“DON’T PUT all of your eggs in the same basket.” The adage that originated in agriculture — the wise diversification advice applied most often to investment strategy — has come full circle in a big way. Diversity in financial investments and business services is a smart move, and so it is in the business of agriculture.
Too many things can go wrong to stake your entire income on a single commodity. That’s one reason for agricultural diversification. Another reason to diversify is simply to supply consumer demand for other products. Still another is to take advantage of new opportunities — like the citrus grower who starts a peach orchard or the blueberry grower who delves into blackberries.
Conveniently, the farmer, grower or rancher who wants to diversify his or her business doesn’t have to do a lot of homework to get started. Resources are as close by as your local extension office or your most handy connection to the Internet.
Once such resource is a leg of the U.S. Department of Agriculture’s National Agricultural Library website. It’s the Alternative Farming Systems Information Center, or AFSIC (http://afsic.nal.usda.gov). Among its many tools, tips, and links, this site points to a list of alternative crops and enterprises for small farm diversification. It helps to answer two key questions: 1) “What can alternative crops and enterprises do for my farm?” and 2) “Where can I find information on agricultural alternatives?”
In its list of farming and ranching options, the AFSIC site goes into detail with seven primary categories: Field Crops, Specialty and Ethnic Vegetables, Fruits and Nuts, Horticultural/Nursery, Agroforestry/Forest Products, Livestock/Animals, and Farm and Home Enterprises. Resource links include one to the University of Florida Cooperative Extension Service.
If you’re seriously considering a launch into alternative crops or agricultural enterprises, the AFSIC site is a must-have addition to your Web browser bookmarks.
column by BAXTER TROUTMAN
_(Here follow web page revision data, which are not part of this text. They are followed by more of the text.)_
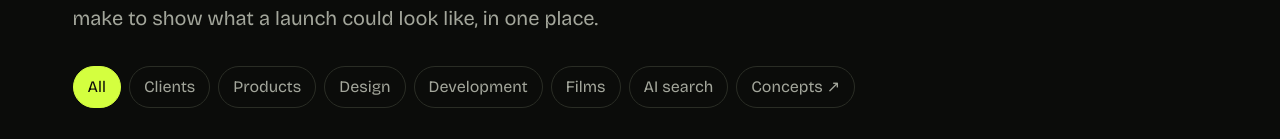
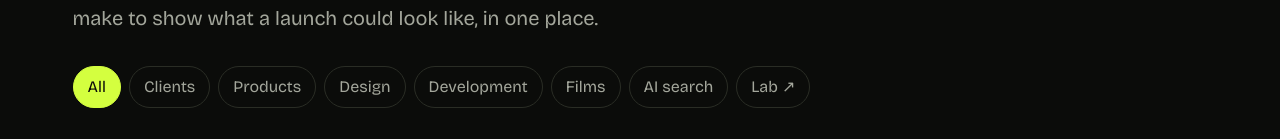
Before and after one commit to verastack-labs/verastack-labs.github.io, a Next.js app: page /work in a window 1280 px wide. Shown: the part 413-552 px from the top of the page. Built offline with nearby package versions, Linux system fonts and the light colour scheme.

Commit message:
feat(work): call the concepts filter Lab (#170)

```diff
--- a/src/app/work/work-index.tsx
+++ b/src/app/work/work-index.tsx
@@ -42,7 +42,7 @@ export function WorkIndex({ title, name, lede, path, items, active }: Props) {
           </Link>
         ))}
         <a href={conceptsGallery} target="_blank" rel="noreferrer">
-          Concepts ↗
+          Lab ↗
         </a>
       </nav>
       <ul className={styles.grid}>
--- a/src/data/pieces.ts
+++ b/src/data/pieces.ts
@@ -226,8 +226,9 @@ export const facets: Facet[] = [
   { slug: 'ai-search', label: 'AI search', title: 'AI search', lede: 'Pages written and built to be read well by search engines and AI answers.', filter: (p) => p.disciplines.includes('ai-search') },
 ]
 
-// `concepts` stays free for a later index; the gallery lives at concepts.verastack.dev for now.
-export const RESERVED: readonly string[] = [...facets.map((f) => f.slug), 'concepts']
+// `lab` and `concepts` stay free for a later index; the Lab (the concepts gallery) lives at
+// concepts.verastack.dev for now (named the Lab by Rigan, 28 Oct 2026).
+export const RESERVED: readonly string[] = [...facets.map((f) => f.slug), 'lab', 'concepts']
 
 export const liveFacets = facets.filter((f) => pieces.some(f.filter))
 
```
Also changed, not shown: 3 other files (tests, documents, lock files or other folders).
BIO: Baxter Troutman is founder and chief executive officer of Labor Solutions, a staffing company with offices in Bartow, Winter Haven, Lake Wales, and Arcadia. A citrus grower who served in the Florida House of Representatives, Troutman understands the challenges and concerns of today’s farmer.